EU Parliament tells Commission Privacy Shield is likely illegal
Brussels, BE – Today, the European Parliament adopted its non-binding resolution on the Privacy Shield, a data-transfer arrangement between the EU and the US designed to replace the Safe Harbour mechanism that was invalidated more than six months ago by the Court of Justice of the EU (CJEU). In this resolution, the EU Parliament indicates that several provisions of the Privacy Shield are inconsistent with EU law and calls on the Commission to improve the framework.

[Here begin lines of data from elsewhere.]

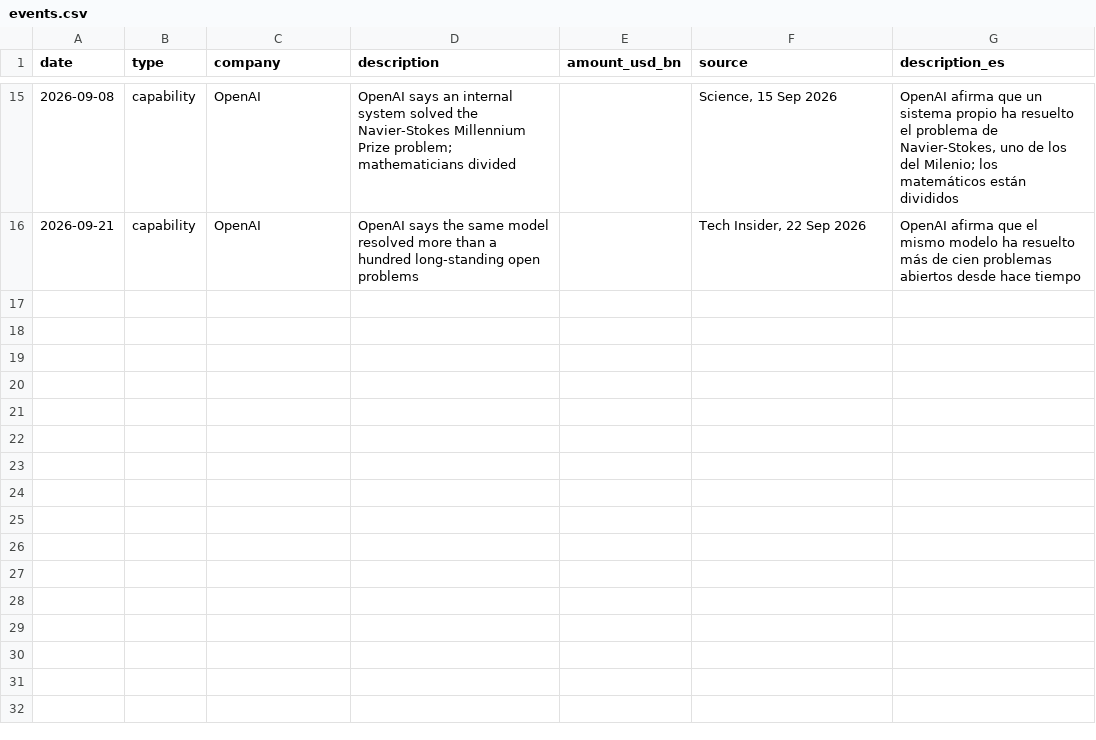
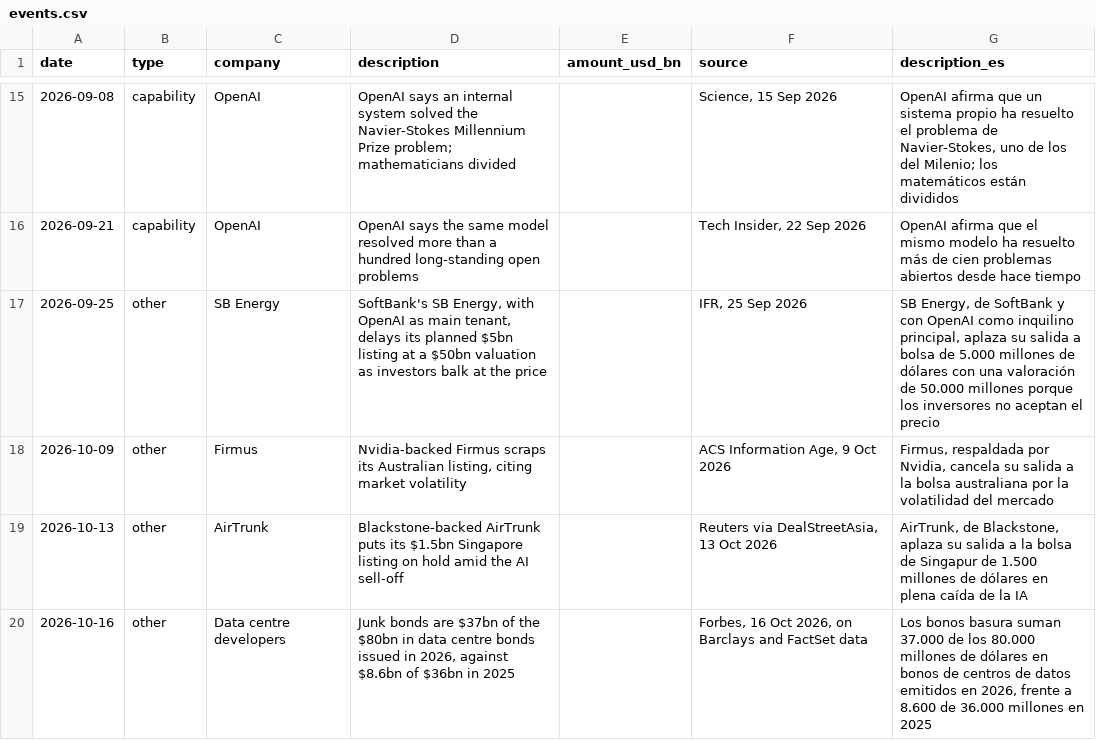
Before and after one commit to Acedoo/chips-and-risk, a CSV file: events.csv, drawn as a sheet; only a part is shown, gaps mark what is left out.

```diff
--- a/events.csv
+++ b/events.csv
@@ -16 +16,5 @@ date,type,company,description,amount_usd_bn,source,description_es
 2026-09-21,capability,OpenAI,OpenAI says the same model resolved more than a hundred long-standing open problems,,"Tech Insider, 22 Sep 2026",OpenAI afirma que el mismo modelo ha resuelto más de cien problemas abiertos desde hace tiempo
+2026-09-25,other,SB Energy,"SoftBank's SB Energy, with OpenAI as main tenant, delays its planned $5bn listing at a $50bn valuation as investors balk at the price",,"IFR, 25 Sep 2026","SB Energy, de SoftBank y con OpenAI como inquilino principal, aplaza su salida a bolsa de 5.000 millones de dólares con una valoración de 50.000 millones porque los inversores no aceptan el precio"
+2026-10-09,other,Firmus,"Nvidia-backed Firmus scraps its Australian listing, citing market volatility",,"ACS Information Age, 9 Oct 2026","Firmus, respaldada por Nvidia, cancela su salida a la bolsa australiana por la volatilidad del mercado"
+2026-10-13,other,AirTrunk,Blackstone-backed AirTrunk puts its $1.5bn Singapore listing on hold amid the AI sell-off,,"Reuters via DealStreetAsia, 13 Oct 2026","AirTrunk, de Blackstone, aplaza su salida a la bolsa de Singapur de 1.500 millones de dólares en plena caída de la IA"
+2026-10-16,other,Data centre developers,"Junk bonds are $37bn of the $80bn in data centre bonds issued in 2026, against $8.6bn of $36bn in 2025",,"Forbes, 16 Oct 2026, on Barclays and FactSet data","Los bonos basura suman 37.000 de los 80.000 millones de dólares en bonos de centros de datos emitidos en 2026, frente a 8.600 de 36.000 millones en 2025"
```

Access Now trumpets the findings of the European Parliament and calls on the European Commission to act quickly to remedy the deficits of the arrangement. The European Commission negotiated the Privacy Shield with the United States, and is responsible for its provisions. Ultimately the Parliament cannot reject the arrangement — only the Article 31 Committee has that authority — but its warnings should be carefully heeded. Sixteen years ago the Parliament raised similar cautions with regard to the Safe Harbour framework, but was ignored. The invalidation of the Safe Harbour was, in some respects, a validation of the Parliament’s earlier opinion.
“Joining data protection experts, academics, and civil society, the EU Parliament has called for a Privacy Shield with additional protections for EU personal data,” said Estelle Massé, EU Policy Analyst at Access Now. “Let’s make sure that history doesn’t repeat itself. We call on the Commission to implement the recommendations put forward by the Parliament, this time around.”
The Privacy Shield now has to be evaluated by the Article 31 Committee, whose members represent each of the EU member states. The committee is expected to deliver a binding opinion on the Privacy Shield on June 20, which will either authorise the Commission to adopt the arrangement or not. If the Privacy Shield is adopted as is, it will likely be brought back before the CJEU because it does not provide adequate protection for fundamental rights.
“User trust in the digital economy requires a rights-protecting data transfer arrangement that can offer challenge-proof certainty for companies and individuals. Without additional protections, the EU Commission is setting itself up for the eventual failure of the Privacy Shield, undermining that trust and causing more embarrassment for the negotiators,” added Massé.
For our in-depth analysis of the Privacy Shield, see:
- Three facts about US surveillance the European Commission gets wrong in Privacy Shield
- Activating the EU-US Privacy Shield: To protect privacy, we need reform, not rebranding
Estelle Massé, EU Policy Analyst, Access Now